- **YOUR GOAL**:
Output all the entries word for word. Omit the pictures.

- **ENTRIES SHOWN**:
________________

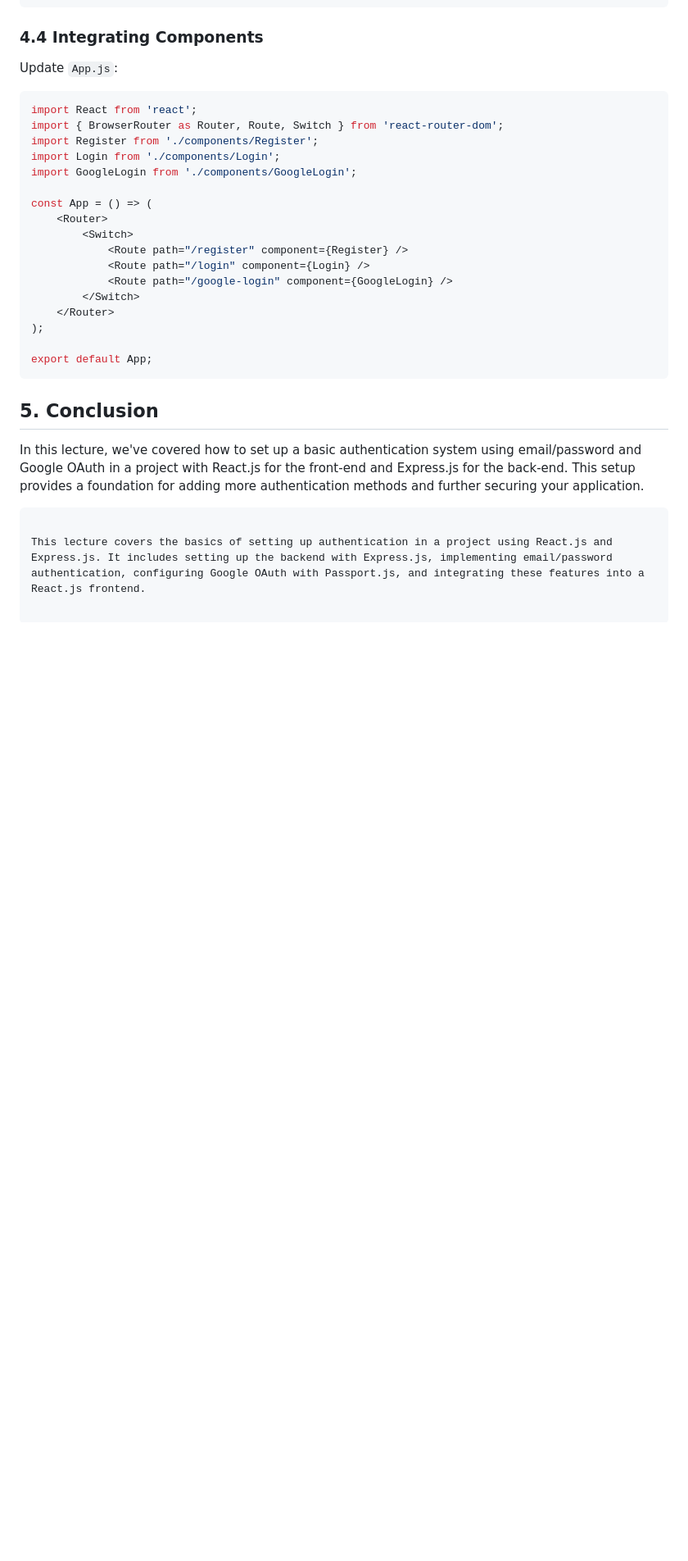
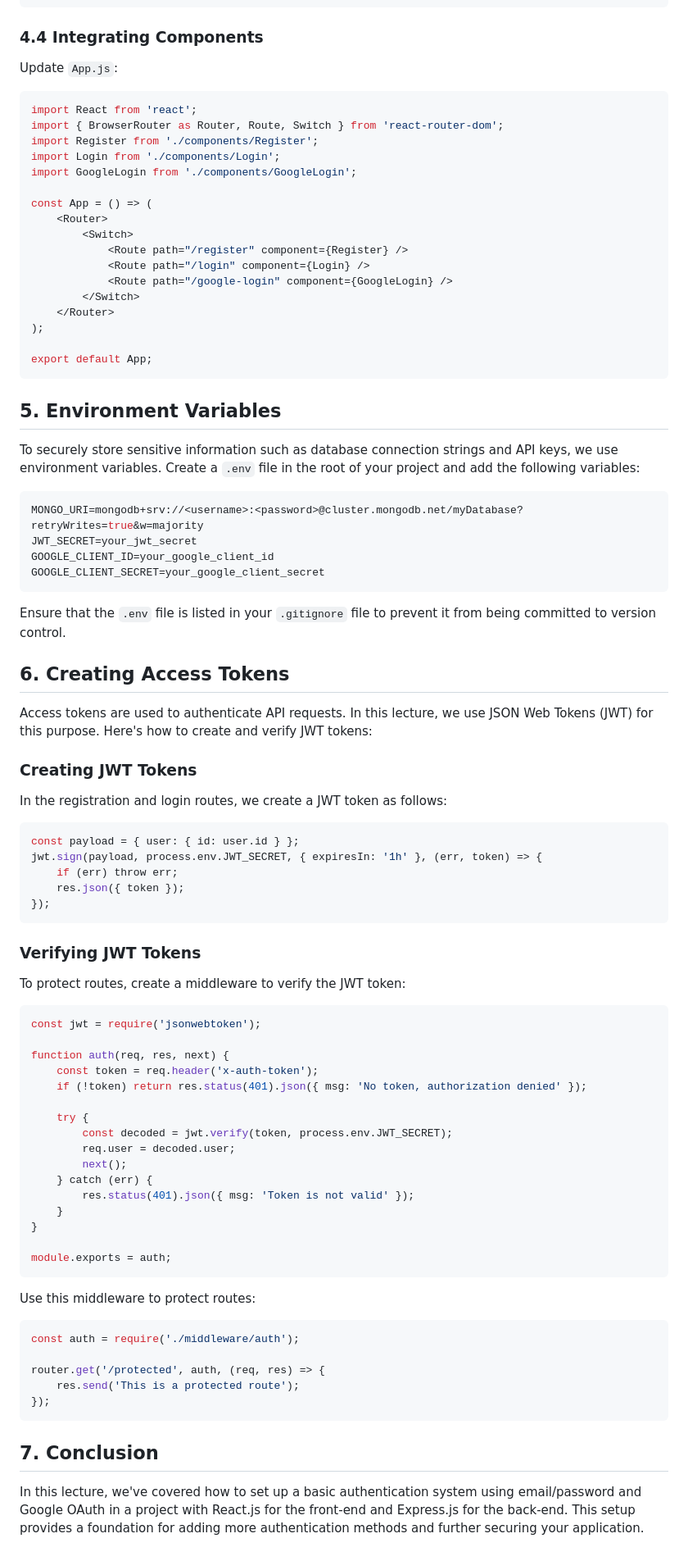
Before and after one commit to adinashby/TransactionalWebAppsCohort12, a Markdown page: Lectures/Lecture 7 - Authentication and Authorization.md, the part around one of its changes. Shown at 82% size. Drawn GitHub-style; blank space fills up the shorter version.

````diff
--- a/Lectures/Lecture 7 - Authentication and Authorization.md
+++ b/Lectures/Lecture 7 - Authentication and Authorization.md
@@ -385,9 +391,68 @@ const App = () => (
 export default App;
 ```
 
-## 5. Conclusion
+## 5. Environment Variables
+
+To securely store sensitive information such as database connection strings and API keys, we use environment variables. Create a `.env` file in the root of your project and add the following variables:
+
+```env
+MONGO_URI=mongodb+srv://<username>:<password>@cluster.mongodb.net/myDatabase?retryWrites=true&w=majority
+JWT_SECRET=your_jwt_secret
+GOOGLE_CLIENT_ID=your_google_client_id
+GOOGLE_CLIENT_SECRET=your_google_client_secret
+```
+
+Ensure that the `.env` file is listed in your `.gitignore` file to prevent it from being committed to version control.
+
+## 6. Creating Access Tokens
+
+Access tokens are used to authenticate API requests. In this lecture, we use JSON Web Tokens (JWT) for this purpose. Here's how to create and verify JWT tokens:
+
+### Creating JWT Tokens
+
+In the registration and login routes, we create a JWT token as follows:
+
+```javascript
+const payload = { user: { id: user.id } };
+jwt.sign(payload, process.env.JWT_SECRET, { expiresIn: '1h' }, (err, token) => {
+    if (err) throw err;
+    res.json({ token });
+});
+```
+
+### Verifying JWT Tokens
+
+To protect routes, create a middleware to verify the JWT token:
+
+```javascript
+const jwt = require('jsonwebtoken');
+
+function auth(req, res, next) {
+    const token = req.header('x-auth-token');
+    if (!token) return res.status(401).json({ msg: 'No token, authorization denied' });
+
+    try {
+        const decoded = jwt.verify(token, process.env.JWT_SECRET);
+        req.user = decoded.user;
+        next();
+    } catch (err) {
+        res.status(401).json({ msg: 'Token is not valid' });
+    }
+}
+
+module.exports = auth;
+```
+
+Use this middleware to protect routes:
+
+```javascript
+const auth = require('./middleware/auth');
+
+router.get('/protected', auth, (req, res) => {
+    res.send('This is a protected route');
+});
+```
+
+## 7. Conclusion
 
 In this lecture, we've covered how to set up a basic authentication system using email/password and Google OAuth in a project with React.js for the front-end and Express.js for the back-end. This setup provides a foundation for adding more authentication methods and further securing your application.
-```
-
-This lecture covers the basics of setting up authentication in a project using React.js and Express.js. It includes setting up the backend with Express.js, implementing email/password authentication, configuring Google OAuth with Passport.js, and integrating these features into a React.js frontend.
````
Also changed, not shown: other parts of Lectures/Lecture 7 - Authentication and Authorization.md (+9 -3 lines).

________________

- **SOLUTION TO THIS TASK**:
Before and after one commit to adinashby/TransactionalWebAppsCohort12, a Markdown page: Lectures/Lecture 7 - Authentication and Authorization.md, the part around one of its changes. Shown at 82% size. Drawn GitHub-style; blank space fills up the shorter version.

````diff
--- a/Lectures/Lecture 7 - Authentication and Authorization.md
+++ b/Lectures/Lecture 7 - Authentication and Authorization.md
@@ -385,9 +391,68 @@ const App = () => (
 export default App;
 ```
 
-## 5. Conclusion
+## 5. Environment Variables
+
+To securely store sensitive information such as database connection strings and API keys, we use environment variables. Create a `.env` file in the root of your project and add the following variables:
+
+```env
+MONGO_URI=mongodb+srv://<username>:<password>@cluster.mongodb.net/myDatabase?retryWrites=true&w=majority
+JWT_SECRET=your_jwt_secret
+GOOGLE_CLIENT_ID=your_google_client_id
+GOOGLE_CLIENT_SECRET=your_google_client_secret
+```
+
+Ensure that the `.env` file is listed in your `.gitignore` file to prevent it from being committed to version control.
+
+## 6. Creating Access Tokens
+
+Access tokens are used to authenticate API requests. In this lecture, we use JSON Web Tokens (JWT) for this purpose. Here's how to create and verify JWT tokens:
+
+### Creating JWT Tokens
+
+In the registration and login routes, we create a JWT token as follows:
+
+```javascript
+const payload = { user: { id: user.id } };
+jwt.sign(payload, process.env.JWT_SECRET, { expiresIn: '1h' }, (err, token) => {
+    if (err) throw err;
+    res.json({ token });
+});
+```
+
+### Verifying JWT Tokens
+
+To protect routes, create a middleware to verify the JWT token:
+
+```javascript
+const jwt = require('jsonwebtoken');
+
+function auth(req, res, next) {
+    const token = req.header('x-auth-token');
+    if (!token) return res.status(401).json({ msg: 'No token, authorization denied' });
+
+    try {
+        const decoded = jwt.verify(token, process.env.JWT_SECRET);
+        req.user = decoded.user;
+        next();
+    } catch (err) {
+        res.status(401).json({ msg: 'Token is not valid' });
+    }
+}
+
+module.exports = auth;
+```
+
+Use this middleware to protect routes:
+
+```javascript
+const auth = require('./middleware/auth');
+
+router.get('/protected', auth, (req, res) => {
+    res.send('This is a protected route');
+});
+```
+
+## 7. Conclusion
 
 In this lecture, we've covered how to set up a basic authentication system using email/password and Google OAuth in a project with React.js for the front-end and Express.js for the back-end. This setup provides a foundation for adding more authentication methods and further securing your application.
-```
-
-This lecture covers the basics of setting up authentication in a project using React.js and Express.js. It includes setting up the backend with Express.js, implementing email/password authentication, configuring Google OAuth with Passport.js, and integrating these features into a React.js frontend.
````
Also changed, not shown: other parts of Lectures/Lecture 7 - Authentication and Authorization.md (+9 -3 lines).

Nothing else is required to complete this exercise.